Serious design people aren't like the rest of us. You might think you know about, say, Mid-Century Modern, but you picked it up and you'll put it down again. Serious design types were brought up in it. Natural Europeanists all, they understand the world from a Dieter Rams default position. You might have a black linen something somewhere, but serious design people have 10 which they wear all the time. (In the winter they wear their black cashmere suits.) And they have a stack of those original Comme des Garçons catalogues on their architectural system shelves.

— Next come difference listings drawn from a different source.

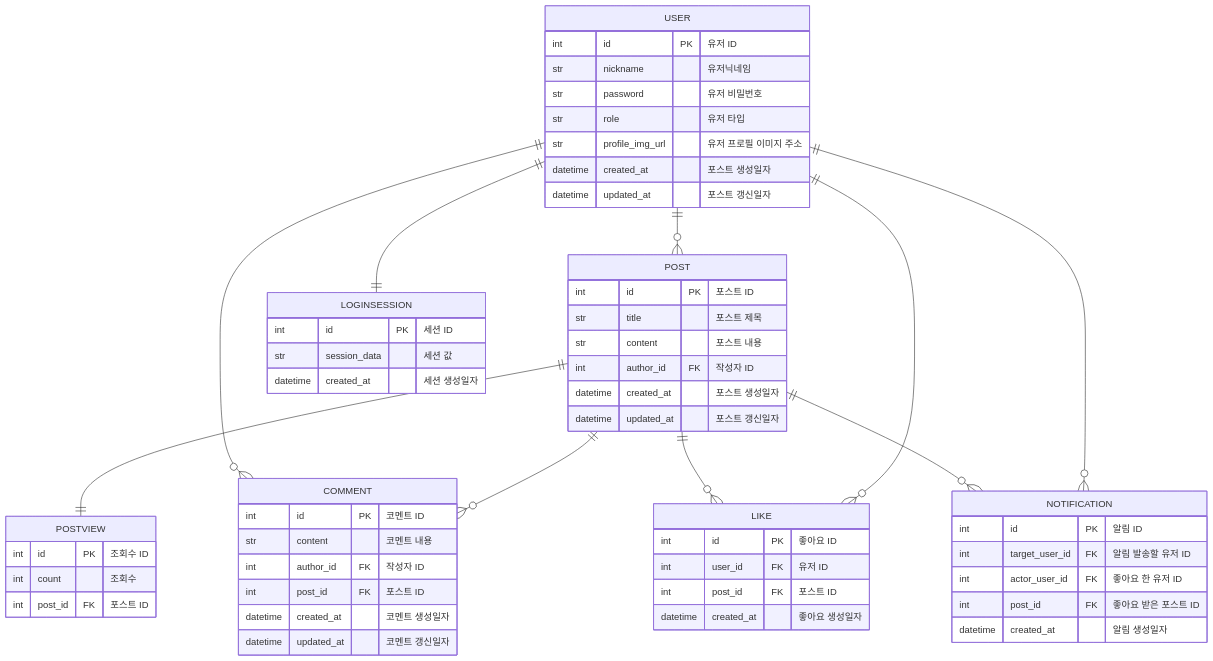
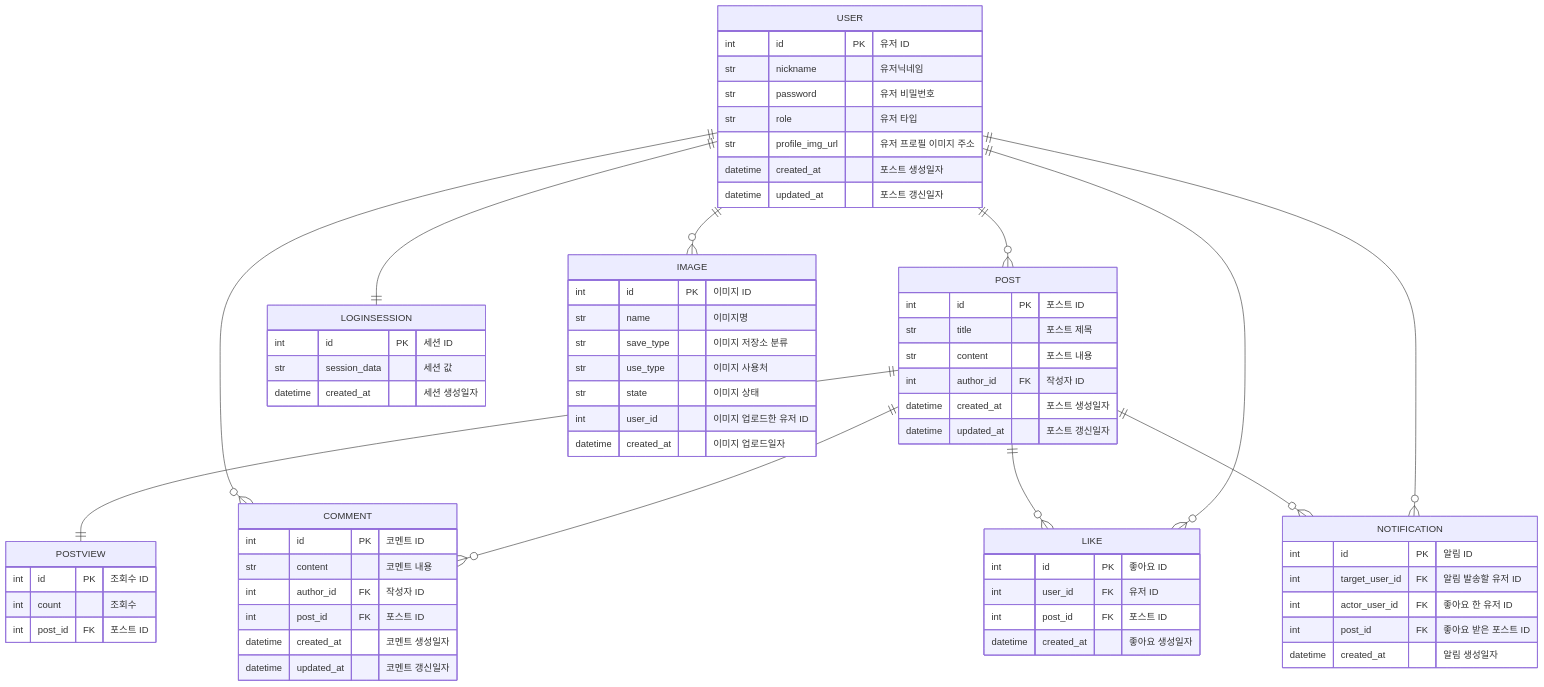
Before and after one commit to ksg9482/fastapi-post: the second of 2 diagrams in README.md, drawn with Mermaid. The commit also changed other lines of this file and 21 other files, not shown here.

````diff
--- a/README.md
+++ b/README.md
@@ -108,66 +149,77 @@
 ```mermaid
 erDiagram
     POST ||--o{ COMMENT:""
     POST {
         int id PK "포스트 ID"
         str title "포스트 제목"
         str content "포스트 내용"
         int author_id FK "작성자 ID"
         datetime created_at "포스트 생성일자"
         datetime updated_at "포스트 갱신일자"
     }
 
     POST ||--|| POSTVIEW:""
     POSTVIEW {
         int id PK "조회수 ID"
         int count "조회수"
         int post_id FK "포스트 ID"
     }
 
     USER ||--o{ POST: ""
     USER ||--o{ COMMENT: ""
     USER {
         int id PK "유저 ID"
         str nickname "유저닉네임"
         str password "유저 비밀번호"
         str role "유저 타입"
         str profile_img_url "유저 프로필 이미지 주소"
         datetime created_at "포스트 생성일자"
         datetime updated_at "포스트 갱신일자"
     }
 
     USER ||--|| LOGINSESSION: ""
     LOGINSESSION {
         int id PK "세션 ID"
         str session_data "세션 값"
         datetime created_at "세션 생성일자"
     }
 
     COMMENT {
         int id PK "코멘트 ID"
         str content "코멘트 내용"
         int author_id FK "작성자 ID"
         int post_id FK "포스트 ID"
         datetime created_at "코멘트 생성일자"
         datetime updated_at "코멘트 갱신일자"
     }
 
     USER ||--o{ LIKE: ""
     POST ||--o{ LIKE: ""
     LIKE {
         int id PK "좋아요 ID"
         int user_id FK "유저 ID"
         int post_id FK "포스트 ID"
         datetime created_at "좋아요 생성일자"
     }
 
     USER ||--o{ NOTIFICATION: ""
     POST ||--o{ NOTIFICATION: ""
     NOTIFICATION {
         int id PK "알림 ID"
         int target_user_id FK "알림 발송할 유저 ID"
         int actor_user_id FK "좋아요 한 유저 ID"
         int post_id FK "좋아요 받은 포스트 ID"
         datetime created_at "알림 생성일자"
     }
+
+    USER ||--o{ IMAGE: ""
+    IMAGE {
+        int id PK "이미지 ID"
+        str name "이미지명"
+        str save_type "이미지 저장소 분류"
+        str use_type "이미지 사용처"
+        str state "이미지 상태"
+        int user_id "이미지 업로드한 유저 ID"
+        datetime created_at "이미지 업로드일자"
+    }
 ```
````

Designists are trained to profoundly despise the work of stylists and decorators, people who weren't reared in the wonderful disciplined ways of the early 20th-century design heroes - so many of whom were what we intellectuals call German.
It's annoying for true believers when charlatans make bits of what they like fashionable, in a revivalist, Post-Modernist or ironist way. True design values are eternal, not just for Christmas. Corb didn't re-upholster his leather and steel tubing chairs in devoré velvet and nor should you, they feel. (Design types can do "visual jokes", full of insider references, like that photographer who mixes the components of classical buildings with bits of old cinemas and supermarkets. But only if they a) are completely incomprehensible to 99 per cent of humanity and b) not funny.)
I love them; somebody's got to tend the flame now design's so compromised by fashion and collecting - it's a big category for the auction houses now - and all round grave-robbing.
Things conceived by proper design types are utterly recognisable. They've got that graphic look. If it's on paper you can imagine everything plotted out in squares - on transparent acetate. It'll look crisp and simple because, year in and year out, proper designers just don't like anything rococo except as a quotation. There'll be some black and some white and - especially if it's Italian - a shot of scarlet - but not too much else. And the wonderful thing about true keep-the-faith chic graphique is just how good something from one of those collector's-piece 1960s Graphic Annuals, produced in sanitary Switzerland, will look now. How fresh, how contemporary, how very ... stealable!
If I were a properly trained graphic type, I'd know all the references in the new Krups coffee-maker commercial. But as it is I just recognise the look. It's lovely, graphic to the max, white background, simple ingenious shapes, lots of circles. Plus James Brown and the opening bit of "Sex Machine" that they don't usually play. (James Brown is absolutely oak in designland, being black and old.)
As Brown gets going so the coffee-machines swing into the foreground under their own magical steam, in a tremendously syncopated way. There's a chrome one with a red bit that looks like a Cubist bird. Then cups appear, very graphic, shot from above. And it all gets going. The machines make espresso and cappuccino and it all looks good, that russety Arabica colour, not like the thin, grey-brown stuff you get at Starbucks. (Euro designland cares about coffee; it's just one long extended coffee metaphor, when you think about it.) There are clever, borderline corny, things done with foamed milk and last drops.
I'm in a lather of nostalgic excitement. It makes me think of the Fairfax Kitchen Shop in Swiss Cottage, providers of familiar Euro coffee systems to earlier generations of homesick Modernists from Berlin and Vienna.
Then they say, "Do you have a thing for coffee?", cluttering all the graphic purity with words. "Then we have a thing for you." It turns out that what I'd thought was a commercial for Krups is actually for a high-concept, Dolce Gusto system, which they're doing with Nescafé.
Well stop right there. We all know original Nes', the staple of a million bedsits. And we know Gold Blend too, no avoiding it. And we know it's not really Nessels from Croydon, Anglicised and familiar, but Nes-lay of Switzerland, gigantic owners of everything: Rowntree, because-you're-worth-it, baby foods to Africa, all that. But with absolutely no ground coffee credibility in this country. If you're in the market for a Krups coffee-maker you'd be down to the Algerian Coffee Stores in Soho; you wouldn't be filling it with anything from Nes-lay would you? Remember their instant cappuccino kit a few years back?
This is a beautifully designed and executed commercial, a clever bit of from-Bauhaus-to-our-telly, but it'll never work round the Finchley Road.